- _What you will do_:
Find each line below containing the word "licni" and copy it.

- _Web interface edit records_:
□ □ □ □

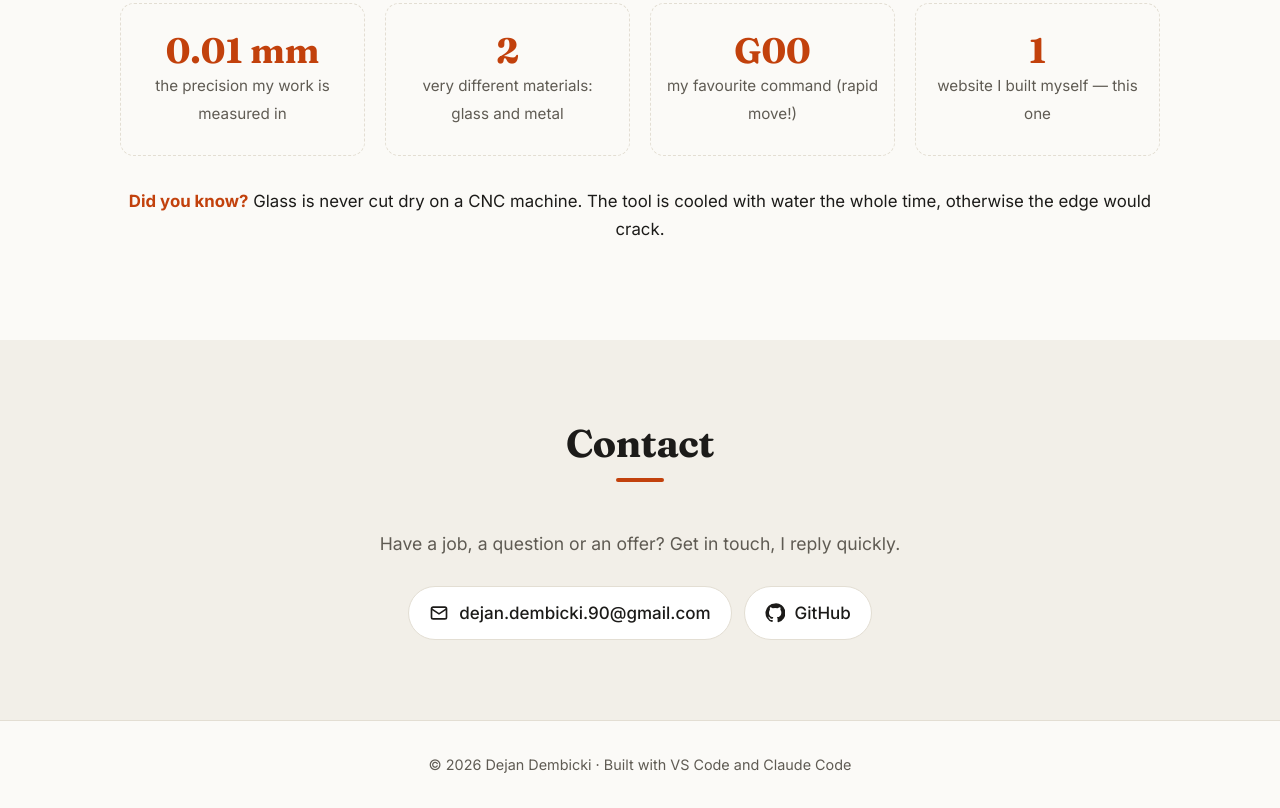
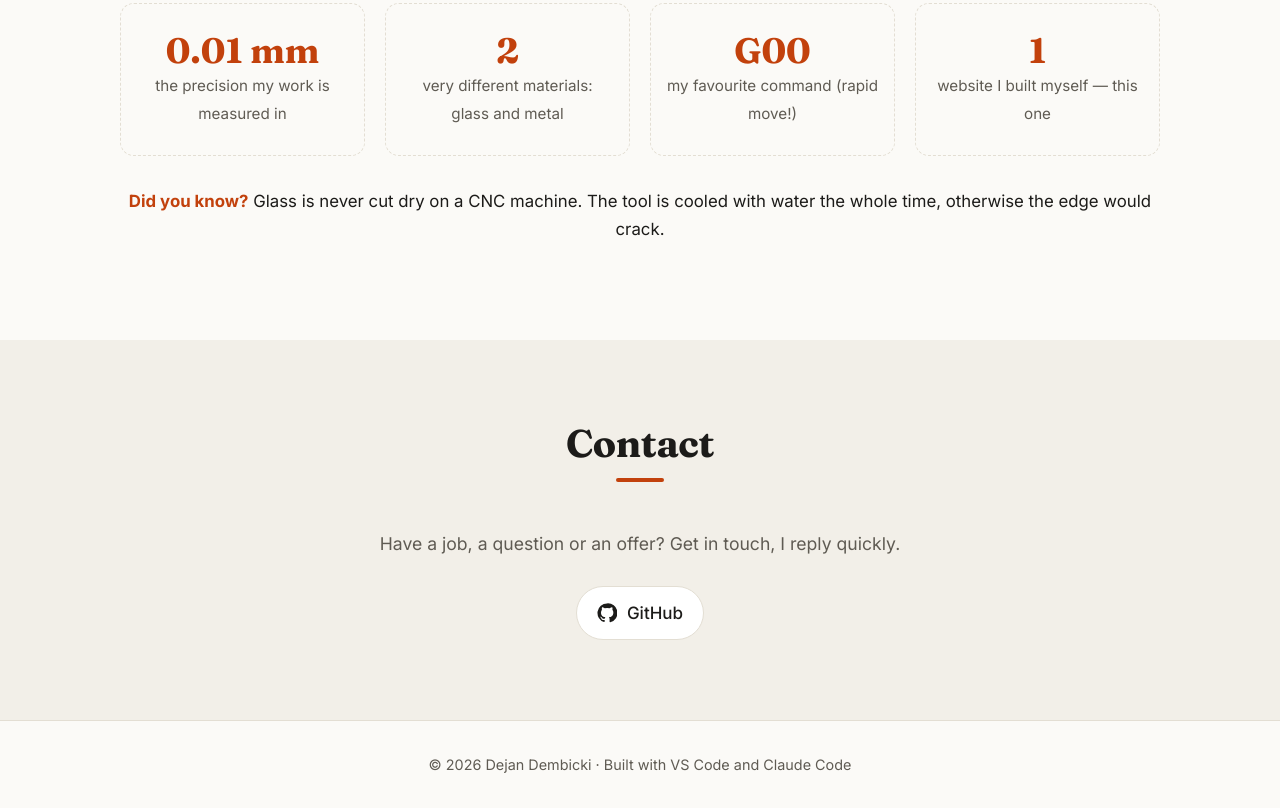
Before and after one commit to dejandembicki/dejandembicki.github.io, a website with bundled scripts: page site/index.html in a window 1280 px wide. Shown: the part 3293-4101 px from the top of the page. Built offline with nearby package versions, Linux system fonts and the light colour scheme.

Commit message:
Remove email address from the contact section and structured data

```diff
--- a/site/index.html
+++ b/site/index.html
@@ -44,7 +44,6 @@
       "description": "Mechanical technician and CNC operator working on glass and metal processing.",
       "url": "https://dejandembicki90-ctrl.github.io/licni-sajt/",
       "image": "https://dejandembicki90-ctrl.github.io/licni-sajt/images/og-image.png",
-      "email": "mailto:dejan.dembicki.90@gmail.com",
       "address": { "@type": "PostalAddress", "addressCountry": "RS" },
       "knowsLanguage": ["sr", "en"],
       "knowsAbout": ["CNC machining", "G-code", "Glass processing", "Metal processing", "Technical drawings"],
@@ -262,12 +261,6 @@
         <p class="contact__lead" data-i18n="contact.lead">Have a job, a question or an offer? Get in touch, I reply quickly.</p>
         <ul class="contact__list">
           <li>
-            <a href="mailto:dejan.dembicki.90@gmail.com">
-              <svg viewBox="0 0 24 24" width="20" height="20" fill="none" stroke="currentColor" stroke-width="2" aria-hidden="true"><rect x="3" y="5" width="18" height="14" rx="2"/><path d="m3 7 9 6 9-6"/></svg>
-              dejan.dembicki.90@gmail.com
-            </a>
-          </li>
-          <li>
             <a href="https://github.com/dejandembicki90-ctrl" target="_blank" rel="noopener">
               <svg viewBox="0 0 24 24" width="20" height="20" fill="currentColor" aria-hidden="true"><path d="M12 .5a11.5 11.5 0 0 0-3.6 22.4c.6.1.8-.3.8-.6v-2c-3.2.7-3.9-1.5-3.9-1.5-.5-1.3-1.3-1.7-1.3-1.7-1-.7.1-.7.1-.7 1.2.1 1.8 1.2 1.8 1.2 1 1.8 2.8 1.3 3.5 1 .1-.8.4-1.3.7-1.6-2.6-.3-5.3-1.3-5.3-5.7 0-1.3.5-2.3 1.2-3.1-.1-.3-.5-1.5.1-3.1 0 0 1-.3 3.2 1.2a11 11 0 0 1 5.8 0c2.2-1.5 3.2-1.2 3.2-1.2.6 1.6.2 2.8.1 3.1.8.8 1.2 1.9 1.2 3.1 0 4.4-2.7 5.4-5.3 5.7.4.4.8 1.1.8 2.2v3.3c0 .3.2.7.8.6A11.5 11.5 0 0 0 12 .5z"/></svg>
               GitHub
```
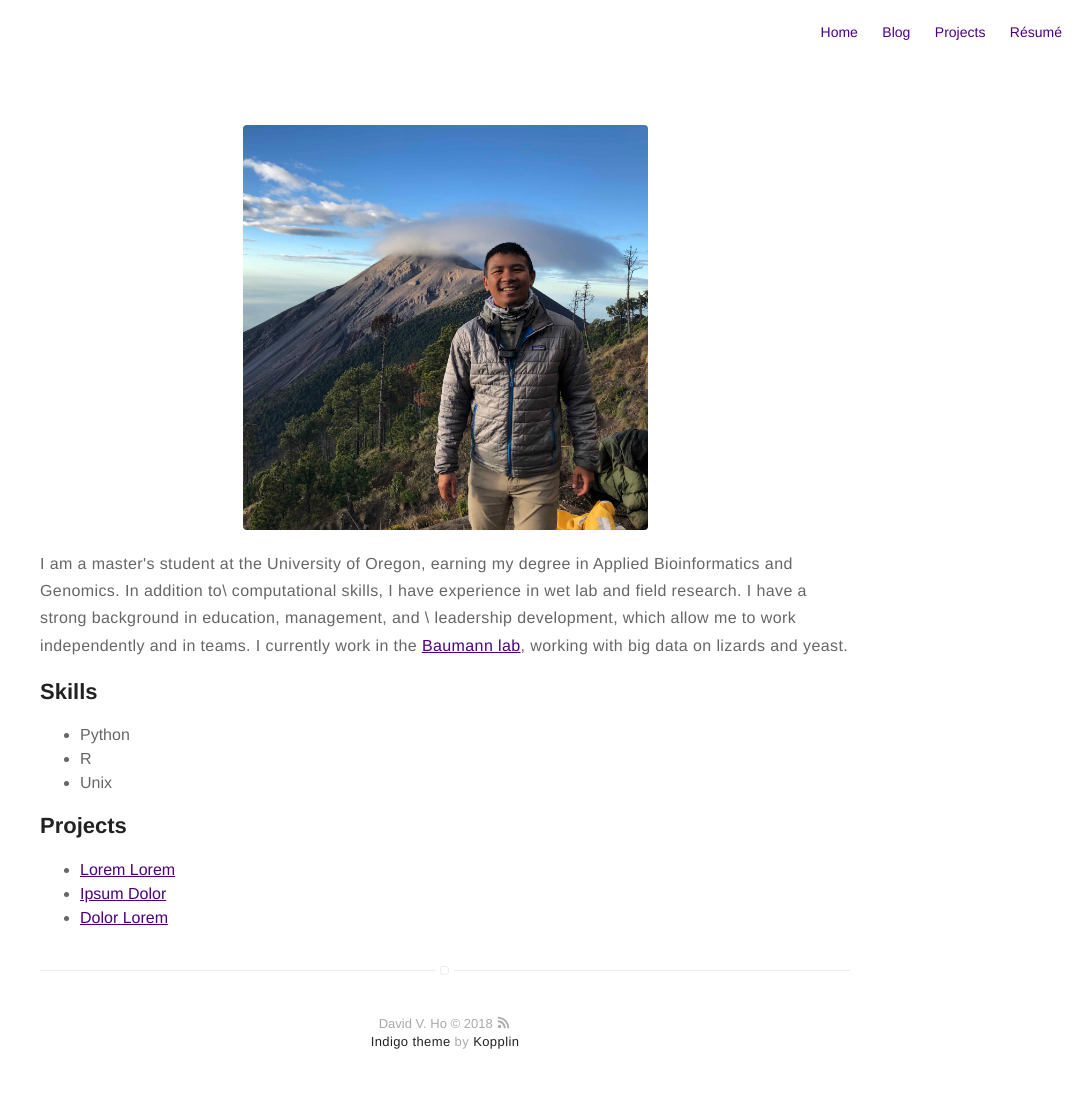
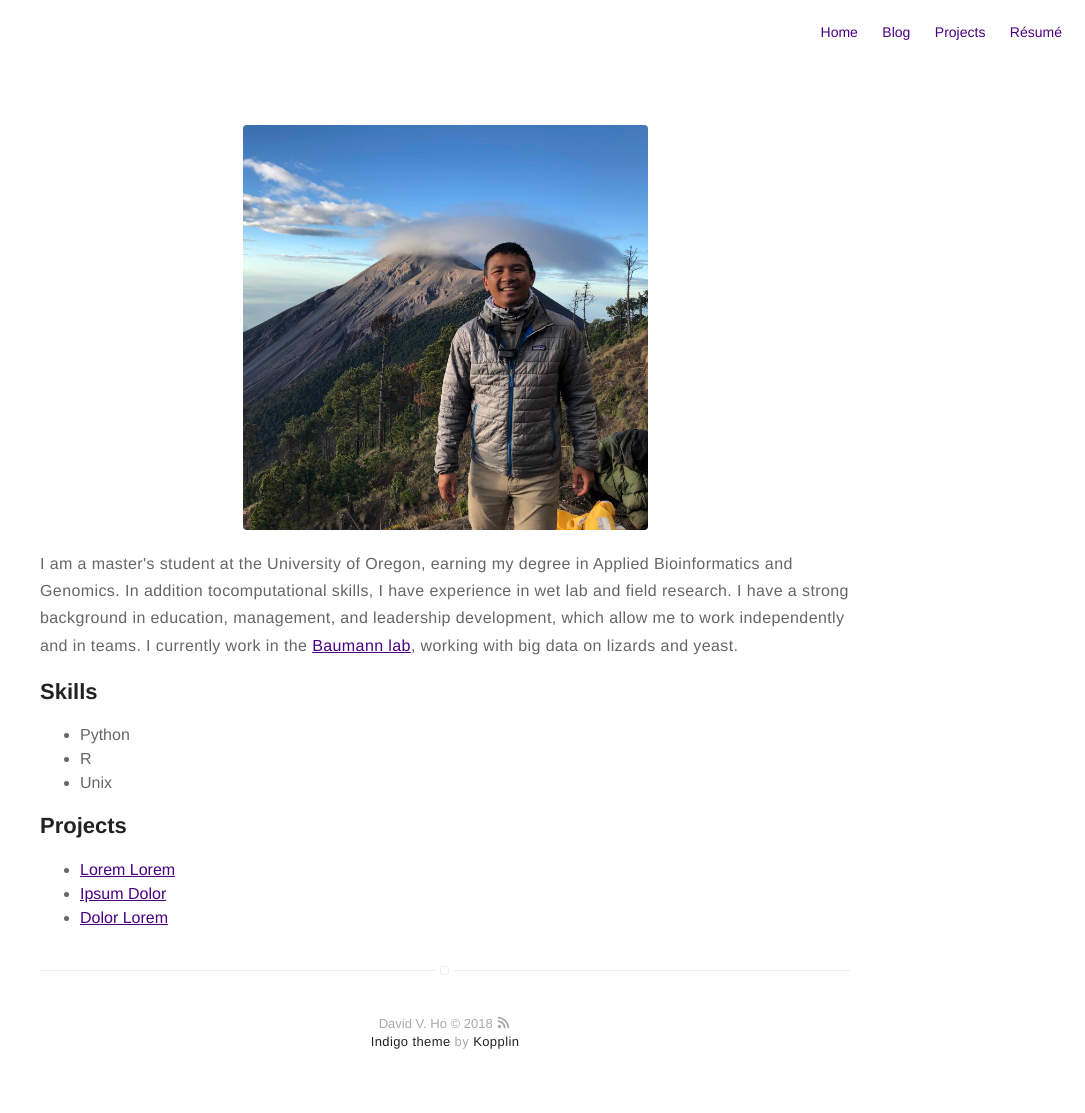
Before and after one commit to davidvho/davidvho.github.io, a Jekyll site: the page built from about.md, in a window 1280 px wide. Shown: the whole page, without its empty margins (195-1280 px from the left). Built offline with Jekyll 4.4.1, drawn with Linux system fonts in a browser that asks for light colours.

Commit message:
updated about me

```diff
--- a/about.md
+++ b/about.md
@@ -4,9 +4,7 @@
 ---
 ![Profile Image]({{/assets/images/profile.jpg}}/{{ site.picture }})
 
-<p>I am a master's student at the University of Oregon, earning my degree in Applied Bioinformatics and Genomics. In addition to\
-computational skills, I have experience in wet lab and field research. I have a strong background in education, management, and \
-leadership development, which allow me to work independently and in teams. I currently work in the <a href="http://baumannlab.org/">Baumann lab</a>, working with big data on lizards and yeast.</p>
+<p>I am a master's student at the University of Oregon, earning my degree in Applied Bioinformatics and Genomics. In addition tocomputational skills, I have experience in wet lab and field research. I have a strong background in education, management, and leadership development, which allow me to work independently and in teams. I currently work in the <a href="http://baumannlab.org/">Baumann lab</a>, working with big data on lizards and yeast.</p>
 
 <h2>Skills</h2>
 
```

□ □ □ □

- _Written response_:
       "url": "https://dejandembicki90-ctrl.github.io/licni-sajt/",
       "image": "https://dejandembicki90-ctrl.github.io/licni-sajt/images/og-image.png",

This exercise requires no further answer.